In recent years, “street art” has gradually begun replacing “graffiti” in the popular lexicon.
Street artists like Banksy and Shepard Fairey have become household names.
But practitioners of the form — which came of age on city walls in the 1970s and ’80s — have branched out in wild directions to keep street art fresh and genre-defying.
The spirit of contemporary street art by Latino, Caribbean and Latino-American artists will be on full display at Northern Manhattan Arts Alliance this fall, in an exciting exhibit that’s part of El Museo del Barrio’s sixth bi-annual exhibition series, the “(S) Files.”
On display you’ll find pieces that move beyond the the classic application of paint to wall, and imaginatively re-use ephemeral objects from everyday urban life. Garbage bags, trash, postage stickers and street signs become both mediums and canvases.
Click on the images below to see some of the street art that will be on display:
“It’s an interesting mix, looking at artists inspired by historical street gestures, but most of them have graduated to something different,” explains Rocio Aranda-Alvarado, one of three curators for the exhibit.
For example, Carlos Rodriguez, better known by his tag MARE139, grew up a decade after the first generation of New York City graffiti artists. Rodriguez’ became increasingly concerned with the three dimensional aspects of graffiti, and eventually sculpture, said Aranda-Alvarado. His work, which will be shown at the exhibition, involves sculpted pieces, inspired by the movement of letters.

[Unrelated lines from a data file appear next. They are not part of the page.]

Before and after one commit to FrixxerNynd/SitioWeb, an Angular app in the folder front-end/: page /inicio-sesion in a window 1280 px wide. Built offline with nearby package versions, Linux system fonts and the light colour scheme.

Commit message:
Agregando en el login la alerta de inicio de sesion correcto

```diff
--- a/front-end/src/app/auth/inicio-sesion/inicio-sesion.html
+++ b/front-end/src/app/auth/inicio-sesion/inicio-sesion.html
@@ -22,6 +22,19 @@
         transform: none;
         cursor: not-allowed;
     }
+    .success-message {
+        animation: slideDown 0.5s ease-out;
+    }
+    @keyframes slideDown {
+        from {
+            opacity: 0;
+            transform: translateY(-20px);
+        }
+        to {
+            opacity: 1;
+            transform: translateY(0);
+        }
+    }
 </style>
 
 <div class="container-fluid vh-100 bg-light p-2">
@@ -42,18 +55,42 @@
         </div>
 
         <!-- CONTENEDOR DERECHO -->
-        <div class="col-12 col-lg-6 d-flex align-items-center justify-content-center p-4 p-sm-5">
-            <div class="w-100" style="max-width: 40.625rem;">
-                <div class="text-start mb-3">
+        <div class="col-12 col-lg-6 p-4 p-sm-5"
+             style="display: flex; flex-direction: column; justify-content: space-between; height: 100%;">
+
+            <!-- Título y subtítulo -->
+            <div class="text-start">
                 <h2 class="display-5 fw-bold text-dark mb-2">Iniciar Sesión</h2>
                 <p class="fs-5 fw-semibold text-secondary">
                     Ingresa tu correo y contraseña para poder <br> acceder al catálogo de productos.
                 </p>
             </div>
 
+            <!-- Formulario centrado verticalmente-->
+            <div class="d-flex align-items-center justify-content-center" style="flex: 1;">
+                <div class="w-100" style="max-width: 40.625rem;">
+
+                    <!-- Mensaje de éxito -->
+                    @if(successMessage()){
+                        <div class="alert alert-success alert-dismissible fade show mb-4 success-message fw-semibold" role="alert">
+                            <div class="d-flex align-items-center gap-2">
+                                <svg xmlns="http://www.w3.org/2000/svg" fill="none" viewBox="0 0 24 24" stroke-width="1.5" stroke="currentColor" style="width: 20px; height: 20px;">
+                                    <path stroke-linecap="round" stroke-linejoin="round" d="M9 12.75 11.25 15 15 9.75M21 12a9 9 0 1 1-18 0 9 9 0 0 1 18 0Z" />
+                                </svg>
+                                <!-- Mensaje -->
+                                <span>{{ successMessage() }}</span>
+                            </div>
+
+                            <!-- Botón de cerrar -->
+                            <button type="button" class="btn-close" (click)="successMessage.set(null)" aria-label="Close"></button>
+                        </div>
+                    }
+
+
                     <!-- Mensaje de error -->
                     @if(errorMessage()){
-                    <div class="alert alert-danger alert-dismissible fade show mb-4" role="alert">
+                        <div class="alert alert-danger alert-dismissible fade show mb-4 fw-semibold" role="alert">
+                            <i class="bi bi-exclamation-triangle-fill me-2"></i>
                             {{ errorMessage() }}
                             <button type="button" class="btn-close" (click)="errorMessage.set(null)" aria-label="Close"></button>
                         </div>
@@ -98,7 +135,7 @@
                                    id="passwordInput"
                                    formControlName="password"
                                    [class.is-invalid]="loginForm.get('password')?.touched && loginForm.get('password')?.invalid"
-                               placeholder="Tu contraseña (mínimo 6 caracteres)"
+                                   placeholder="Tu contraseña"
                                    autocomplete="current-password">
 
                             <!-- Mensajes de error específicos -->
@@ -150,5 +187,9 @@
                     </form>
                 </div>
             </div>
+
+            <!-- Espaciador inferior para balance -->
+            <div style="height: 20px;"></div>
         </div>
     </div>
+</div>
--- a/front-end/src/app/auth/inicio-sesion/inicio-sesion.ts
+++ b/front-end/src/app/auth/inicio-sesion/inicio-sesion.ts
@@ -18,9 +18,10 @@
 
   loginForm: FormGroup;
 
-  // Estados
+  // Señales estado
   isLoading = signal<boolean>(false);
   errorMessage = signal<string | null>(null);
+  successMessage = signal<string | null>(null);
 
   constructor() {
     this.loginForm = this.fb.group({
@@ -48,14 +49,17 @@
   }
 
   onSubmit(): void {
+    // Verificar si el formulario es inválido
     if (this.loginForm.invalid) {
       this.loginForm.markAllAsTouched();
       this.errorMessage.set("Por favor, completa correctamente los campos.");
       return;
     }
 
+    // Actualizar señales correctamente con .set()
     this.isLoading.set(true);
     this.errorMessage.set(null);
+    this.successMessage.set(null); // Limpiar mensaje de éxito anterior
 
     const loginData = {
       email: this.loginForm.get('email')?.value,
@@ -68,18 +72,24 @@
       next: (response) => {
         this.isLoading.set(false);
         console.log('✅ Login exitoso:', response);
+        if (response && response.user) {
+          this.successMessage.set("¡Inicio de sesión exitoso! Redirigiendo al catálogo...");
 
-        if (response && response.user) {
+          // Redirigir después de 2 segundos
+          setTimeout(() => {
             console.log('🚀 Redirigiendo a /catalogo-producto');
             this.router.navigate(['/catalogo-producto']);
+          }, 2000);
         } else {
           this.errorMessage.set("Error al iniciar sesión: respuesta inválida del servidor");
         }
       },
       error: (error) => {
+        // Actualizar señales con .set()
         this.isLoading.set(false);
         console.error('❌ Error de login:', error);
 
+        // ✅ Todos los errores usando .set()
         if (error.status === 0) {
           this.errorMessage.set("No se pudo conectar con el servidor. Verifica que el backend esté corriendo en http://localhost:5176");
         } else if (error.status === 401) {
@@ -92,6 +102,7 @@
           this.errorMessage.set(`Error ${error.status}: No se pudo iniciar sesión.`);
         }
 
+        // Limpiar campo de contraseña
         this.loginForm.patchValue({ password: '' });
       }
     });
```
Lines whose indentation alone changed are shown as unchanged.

“We were thinking of ‘street’ in the most broad sense, even inspired by artists who did performances in the street or public acts or got their materials from the street,” said Aranda-Alvarado.